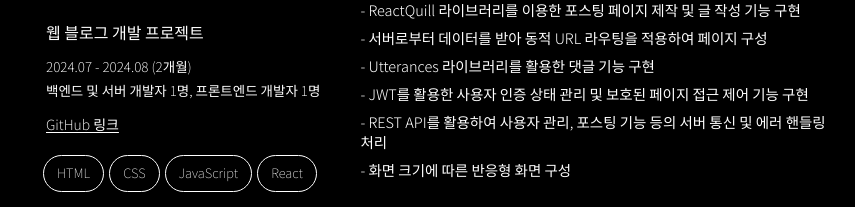
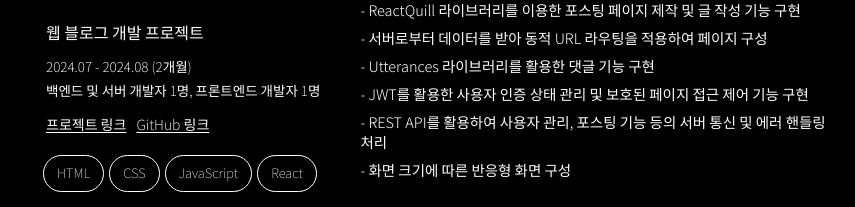
Before and after one commit to minijae011030/Portfolio, a React (Create React App) app: page / in a window 1280 px wide. Shown: the part 2629-2836 px from the top of the page, without its empty margins (214-1069 px from the left). Built offline with nearby package versions, Linux system fonts and the light colour scheme.

Commit message:
add project link

```diff
--- a/src/Home/section/profile/styles/profile.module.css
+++ b/src/Home/section/profile/styles/profile.module.css
@@ -4,7 +4,6 @@
   max-width: 800px;
   text-align: center;
   margin: 0 auto;
-  /* padding: 80px 0 70px 0; */
   height: 100vh;
 
   .title {
--- a/src/Home/section/projects/Projects.jsx
+++ b/src/Home/section/projects/Projects.jsx
@@ -1,3 +1,4 @@
+import { useEffect } from "react";
 import styles from "./styles/projects.module.css";
 
 import AOS from "aos";
@@ -5,7 +6,6 @@ import "aos/dist/aos.css";
 
 import data from "../../../utils/data/project.json";
 import ImageRender from "./component/ImageRender";
-import { useEffect } from "react";
 
 function Project({ project_index, SlidesToShow, isSmallScreen }) {
   const project = data[project_index];
@@ -38,9 +38,12 @@ function Project({ project_index, SlidesToShow, isSmallScreen }) {
           <p className={styles.project_composition}>
             {project.project_composition}
           </p>
-          <a href={project.github_url} className={styles.github_url}>
-            GitHub 링크
-          </a>
+          <div className={styles.project_url}>
+            {project.project_url && (
+              <a href={project.project_url}>프로젝트 링크</a>
+            )}
+            <a href={project.github_url}>GitHub 링크</a>
+          </div>
           <div className={styles.skills}>
             {project_skill.map((skill, index) => {
               return (
--- a/src/Home/section/projects/styles/projects.module.css
+++ b/src/Home/section/projects/styles/projects.module.css
@@ -4,7 +4,6 @@
   flex-direction: column;
   justify-content: center;
   text-align: center;
-  /* margin: 40px 0 0 0; */
 
   > .title {
     font-size: 30px;
@@ -71,12 +70,16 @@
     margin-bottom: 10px;
   }
 
-  .github_url {
-    color: white;
-    font-size: 14px;
-    margin-bottom: 14px;
-    font-weight: 200;
-    text-underline-position: under;
+  .project_url {
+    display: flex;
+    gap: 10px;
+    > a {
+      color: white;
+      font-size: 14px;
+      margin-bottom: 14px;
+      font-weight: 200;
+      text-underline-position: under;
+    }
   }
 
   .skills {
--- a/src/utils/data/project.json
+++ b/src/utils/data/project.json
@@ -4,7 +4,7 @@
     "project_description": "웹 블로그 개발 프로젝트",
     "project_duration": "2024.07 - 2024.08 (2개월)",
     "project_composition": "백엔드 및 서버 개발자 1명, 프론트엔드 개발자 1명",
-    "project_url": "https://blog-ian.com",
+    "project_url": "https://blog.minjae-dev.com",
     "github_url": "https://github.com/Dong-Ian/front",
     "skills": ["HTML", "CSS", "JavaScript", "React"],
     "main_tasks": [
```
###
▶ **Task directions**
Exact repetition of the material above is required, with the images removed.

▶ **Solution for this task**
Before and after one commit to minijae011030/Portfolio, a React (Create React App) app: page / in a window 1280 px wide. Shown: the part 2629-2836 px from the top of the page, without its empty margins (214-1069 px from the left). Built offline with nearby package versions, Linux system fonts and the light colour scheme.

Commit message:
add project link

```diff
--- a/src/Home/section/profile/styles/profile.module.css
+++ b/src/Home/section/profile/styles/profile.module.css
@@ -4,7 +4,6 @@
   max-width: 800px;
   text-align: center;
   margin: 0 auto;
-  /* padding: 80px 0 70px 0; */
   height: 100vh;
 
   .title {
--- a/src/Home/section/projects/Projects.jsx
+++ b/src/Home/section/projects/Projects.jsx
@@ -1,3 +1,4 @@
+import { useEffect } from "react";
 import styles from "./styles/projects.module.css";
 
 import AOS from "aos";
@@ -5,7 +6,6 @@ import "aos/dist/aos.css";
 
 import data from "../../../utils/data/project.json";
 import ImageRender from "./component/ImageRender";
-import { useEffect } from "react";
 
 function Project({ project_index, SlidesToShow, isSmallScreen }) {
   const project = data[project_index];
@@ -38,9 +38,12 @@ function Project({ project_index, SlidesToShow, isSmallScreen }) {
           <p className={styles.project_composition}>
             {project.project_composition}
           </p>
-          <a href={project.github_url} className={styles.github_url}>
-            GitHub 링크
-          </a>
+          <div className={styles.project_url}>
+            {project.project_url && (
+              <a href={project.project_url}>프로젝트 링크</a>
+            )}
+            <a href={project.github_url}>GitHub 링크</a>
+          </div>
           <div className={styles.skills}>
             {project_skill.map((skill, index) => {
               return (
--- a/src/Home/section/projects/styles/projects.module.css
+++ b/src/Home/section/projects/styles/projects.module.css
@@ -4,7 +4,6 @@
   flex-direction: column;
   justify-content: center;
   text-align: center;
-  /* margin: 40px 0 0 0; */
 
   > .title {
     font-size: 30px;
@@ -71,12 +70,16 @@
     margin-bottom: 10px;
   }
 
-  .github_url {
-    color: white;
-    font-size: 14px;
-    margin-bottom: 14px;
-    font-weight: 200;
-    text-underline-position: under;
+  .project_url {
+    display: flex;
+    gap: 10px;
+    > a {
+      color: white;
+      font-size: 14px;
+      margin-bottom: 14px;
+      font-weight: 200;
+      text-underline-position: under;
+    }
   }
 
   .skills {
--- a/src/utils/data/project.json
+++ b/src/utils/data/project.json
@@ -4,7 +4,7 @@
     "project_description": "웹 블로그 개발 프로젝트",
     "project_duration": "2024.07 - 2024.08 (2개월)",
     "project_composition": "백엔드 및 서버 개발자 1명, 프론트엔드 개발자 1명",
-    "project_url": "https://blog-ian.com",
+    "project_url": "https://blog.minjae-dev.com",
     "github_url": "https://github.com/Dong-Ian/front",
     "skills": ["HTML", "CSS", "JavaScript", "React"],
     "main_tasks": [
```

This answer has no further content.